What to produce:
Before you reproduce the entries that follow, strip out any image they contain and keep the rest exact.

Data for the task:
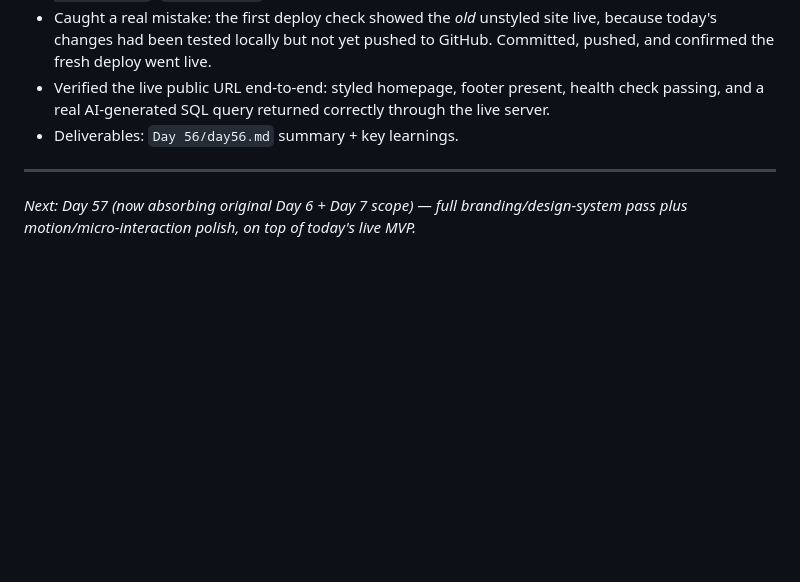
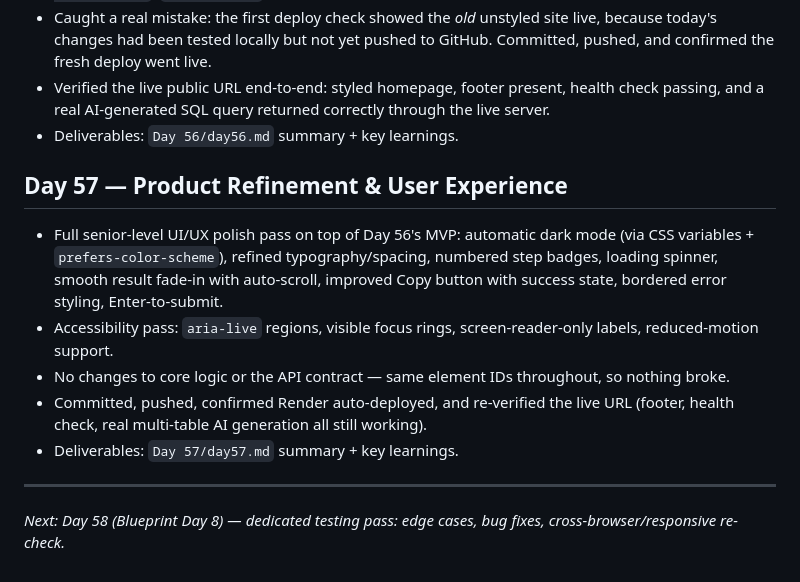
Before and after one commit to Lakshaybh/My-Claude-Journey_60Days, a Markdown page: PROJECT-LOG.md, the part around the change. Rendered like a GitHub page; blank space fills up the shorter version.

Commit message:
Day 57: document UI/UX polish pass and update blueprint
Co-Authored-By: Claude Sonnet 5 <noreply@anthropic.com>

```diff
--- a/PROJECT-LOG.md
+++ b/PROJECT-LOG.md
@@ -49,6 +49,13 @@ Tracks daily progress for the 10-day capstone (Days 51-60 of the 60 Days of Clau
 - Verified the live public URL end-to-end: styled homepage, footer present, health check passing, and a real AI-generated SQL query returned correctly through the live server.
 - Deliverables: `Day 56/day56.md` summary + key learnings.
 
+## Day 57 — Product Refinement & User Experience
+- Full senior-level UI/UX polish pass on top of Day 56's MVP: automatic dark mode (via CSS variables + `prefers-color-scheme`), refined typography/spacing, numbered step badges, loading spinner, smooth result fade-in with auto-scroll, improved Copy button with success state, bordered error styling, Enter-to-submit.
+- Accessibility pass: `aria-live` regions, visible focus rings, screen-reader-only labels, reduced-motion support.
+- No changes to core logic or the API contract — same element IDs throughout, so nothing broke.
+- Committed, pushed, confirmed Render auto-deployed, and re-verified the live URL (footer, health check, real multi-table AI generation all still working).
+- Deliverables: `Day 57/day57.md` summary + key learnings.
+
 ---
 
-*Next: Day 57 (now absorbing original Day 6 + Day 7 scope) — full branding/design-system pass plus motion/micro-interaction polish, on top of today's live MVP.*
+*Next: Day 58 (Blueprint Day 8) — dedicated testing pass: edge cases, bug fixes, cross-browser/responsive re-check.*
```
Also changed, not shown: Day 51/Product Discovery & Sprint Planning/Implementation_Blueprint_Days2-10.md (+9 -7 lines), Day 57/day57.md (added, +50 -0 lines).
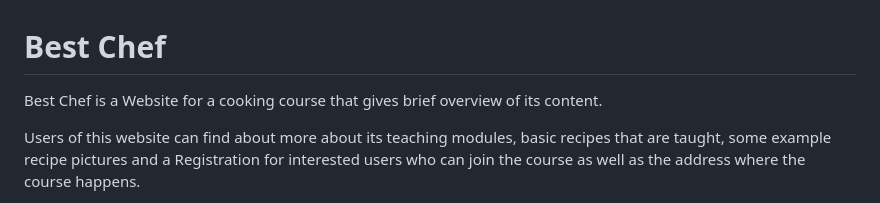
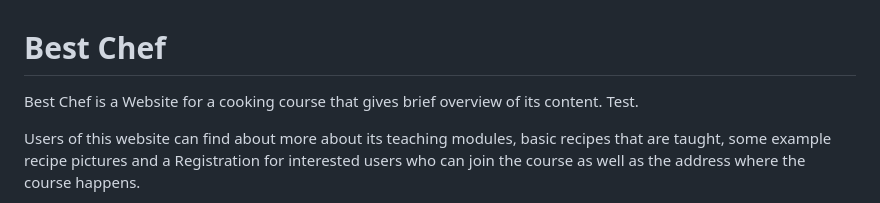
Before and after one commit to farhatamannaislam/Portfolio1, a Markdown page: README.md, the part around the change. Rendered like a GitHub page.

```diff
--- a/README.md
+++ b/README.md
@@ -1,6 +1,6 @@
 # Best Chef
 
-Best Chef is a Website for a cooking course that gives brief overview of its content.
+Best Chef is a Website for a cooking course that gives brief overview of its content. Test.
 
 Users of this website can find about more about its teaching modules, basic recipes that are taught, some example recipe pictures
 and a Registration for interested users who can join the course as well as the address where the course happens.
```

Result of this task:
Before and after one commit to Lakshaybh/My-Claude-Journey_60Days, a Markdown page: PROJECT-LOG.md, the part around the change. Rendered like a GitHub page; blank space fills up the shorter version.

Commit message:
Day 57: document UI/UX polish pass and update blueprint
Co-Authored-By: Claude Sonnet 5 <noreply@anthropic.com>

```diff
--- a/PROJECT-LOG.md
+++ b/PROJECT-LOG.md
@@ -49,6 +49,13 @@ Tracks daily progress for the 10-day capstone (Days 51-60 of the 60 Days of Clau
 - Verified the live public URL end-to-end: styled homepage, footer present, health check passing, and a real AI-generated SQL query returned correctly through the live server.
 - Deliverables: `Day 56/day56.md` summary + key learnings.
 
+## Day 57 — Product Refinement & User Experience
+- Full senior-level UI/UX polish pass on top of Day 56's MVP: automatic dark mode (via CSS variables + `prefers-color-scheme`), refined typography/spacing, numbered step badges, loading spinner, smooth result fade-in with auto-scroll, improved Copy button with success state, bordered error styling, Enter-to-submit.
+- Accessibility pass: `aria-live` regions, visible focus rings, screen-reader-only labels, reduced-motion support.
+- No changes to core logic or the API contract — same element IDs throughout, so nothing broke.
+- Committed, pushed, confirmed Render auto-deployed, and re-verified the live URL (footer, health check, real multi-table AI generation all still working).
+- Deliverables: `Day 57/day57.md` summary + key learnings.
+
 ---
 
-*Next: Day 57 (now absorbing original Day 6 + Day 7 scope) — full branding/design-system pass plus motion/micro-interaction polish, on top of today's live MVP.*
+*Next: Day 58 (Blueprint Day 8) — dedicated testing pass: edge cases, bug fixes, cross-browser/responsive re-check.*
```
Also changed, not shown: Day 51/Product Discovery & Sprint Planning/Implementation_Blueprint_Days2-10.md (+9 -7 lines), Day 57/day57.md (added, +50 -0 lines).
Before and after one commit to farhatamannaislam/Portfolio1, a Markdown page: README.md, the part around the change. Rendered like a GitHub page.

```diff
--- a/README.md
+++ b/README.md
@@ -1,6 +1,6 @@
 # Best Chef
 
-Best Chef is a Website for a cooking course that gives brief overview of its content.
+Best Chef is a Website for a cooking course that gives brief overview of its content. Test.
 
 Users of this website can find about more about its teaching modules, basic recipes that are taught, some example recipe pictures
 and a Registration for interested users who can join the course as well as the address where the course happens.
```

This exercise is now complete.